— WHAT TO WORK ON —
Copy out each line of the data that holds the word "json".

(Collected data)
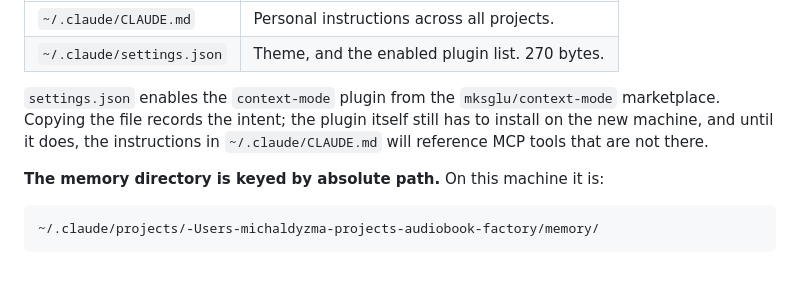
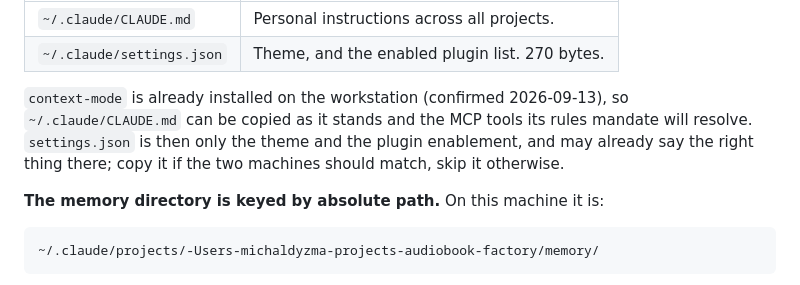
Before and after one commit to mdyzma/audiobook-factory, a Markdown page: docs/TRANSFER-TO-GPU.md, the part around the change. GitHub-like rendering.

Commit message:
Drop the context-mode caveat from the transfer notes
The Claude configuration section warned that copying settings.json without
installing the plugin it names would leave the personal CLAUDE.md mandating MCP
tools that are not present. The workstation already has context-mode installed,
so the warning describes a situation that does not arise and only makes the
step look riskier than it is.

Copying the personal CLAUDE.md is now unqualified, and settings.json is
described for what remains of it: theme and plugin enablement, worth copying
only if the two machines should match.

```diff
--- a/docs/TRANSFER-TO-GPU.md
+++ b/docs/TRANSFER-TO-GPU.md
@@ -116,10 +116,11 @@ for that rule to hold.
 | `~/.claude/CLAUDE.md` | Personal instructions across all projects. |
 | `~/.claude/settings.json` | Theme, and the enabled plugin list. 270 bytes. |
 
-`settings.json` enables the `context-mode` plugin from the `mksglu/context-mode`
-marketplace. Copying the file records the intent; the plugin itself still has to
-install on the new machine, and until it does, the instructions in
-`~/.claude/CLAUDE.md` will reference MCP tools that are not there.
+`context-mode` is already installed on the workstation (confirmed 2026-09-13),
+so `~/.claude/CLAUDE.md` can be copied as it stands and the MCP tools its rules
+mandate will resolve. `settings.json` is then only the theme and the plugin
+enablement, and may already say the right thing there; copy it if the two
+machines should match, skip it otherwise.
 
 **The memory directory is keyed by absolute path.** On this machine it is:
 
```
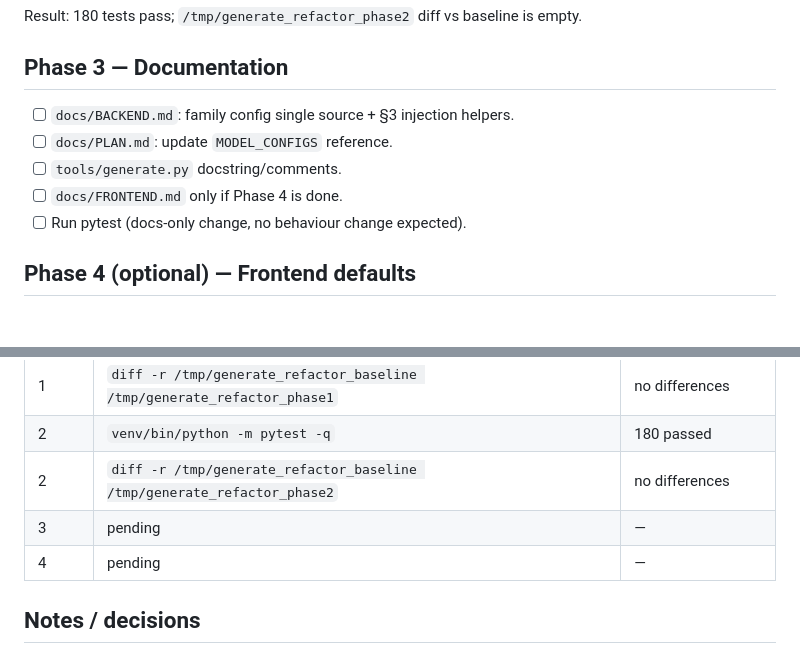
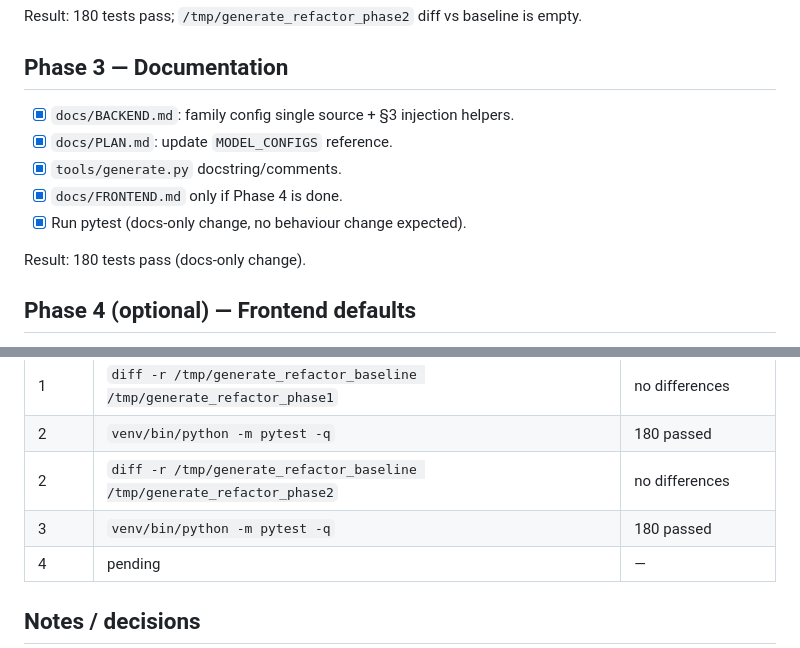
Before and after one commit to insecure-erasure/gradio-comfy-tools, a Markdown page: docs/REFACTOR_GENERATE_COMMON_CONFIG.md, 2 parts joined by grey strips. GitHub-like rendering; blank space fills up the shorter version.

```diff
--- a/docs/REFACTOR_GENERATE_COMMON_CONFIG.md
+++ b/docs/REFACTOR_GENERATE_COMMON_CONFIG.md
@@ -48,11 +48,13 @@ empty.
 
 ## Phase 3 — Documentation
 
-- [ ] `docs/BACKEND.md`: family config single source + §3 injection helpers.
-- [ ] `docs/PLAN.md`: update `MODEL_CONFIGS` reference.
-- [ ] `tools/generate.py` docstring/comments.
-- [ ] `docs/FRONTEND.md` only if Phase 4 is done.
-- [ ] Run pytest (docs-only change, no behaviour change expected).
+- [x] `docs/BACKEND.md`: family config single source + §3 injection helpers.
+- [x] `docs/PLAN.md`: update `MODEL_CONFIGS` reference.
+- [x] `tools/generate.py` docstring/comments.
+- [x] `docs/FRONTEND.md` only if Phase 4 is done.
+- [x] Run pytest (docs-only change, no behaviour change expected).
+
+Result: 180 tests pass (docs-only change).
 
 ## Phase 4 (optional) — Frontend defaults
 
@@ -71,7 +73,7 @@ empty.
 | 1 | `diff -r /tmp/generate_refactor_baseline /tmp/generate_refactor_phase1` | no differences |
 | 2 | `venv/bin/python -m pytest -q` | 180 passed |
 | 2 | `diff -r /tmp/generate_refactor_baseline /tmp/generate_refactor_phase2` | no differences |
-| 3 | pending | — |
+| 3 | `venv/bin/python -m pytest -q` | 180 passed |
 | 4 | pending | — |
 
 ## Notes / decisions
```
Also changed, not shown: docs/BACKEND.md (+9 -2 lines), docs/PLAN.md (+1 -1 lines).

— SOLUTION TO THIS EXERCISE —
The Claude configuration section warned that copying settings.json without
Copying the personal CLAUDE.md is now unqualified, and settings.json is
 | `~/.claude/settings.json` | Theme, and the enabled plugin list. 270 bytes. |
-`settings.json` enables the `context-mode` plugin from the `mksglu/context-mode`
+mandate will resolve. `settings.json` is then only the theme and the plugin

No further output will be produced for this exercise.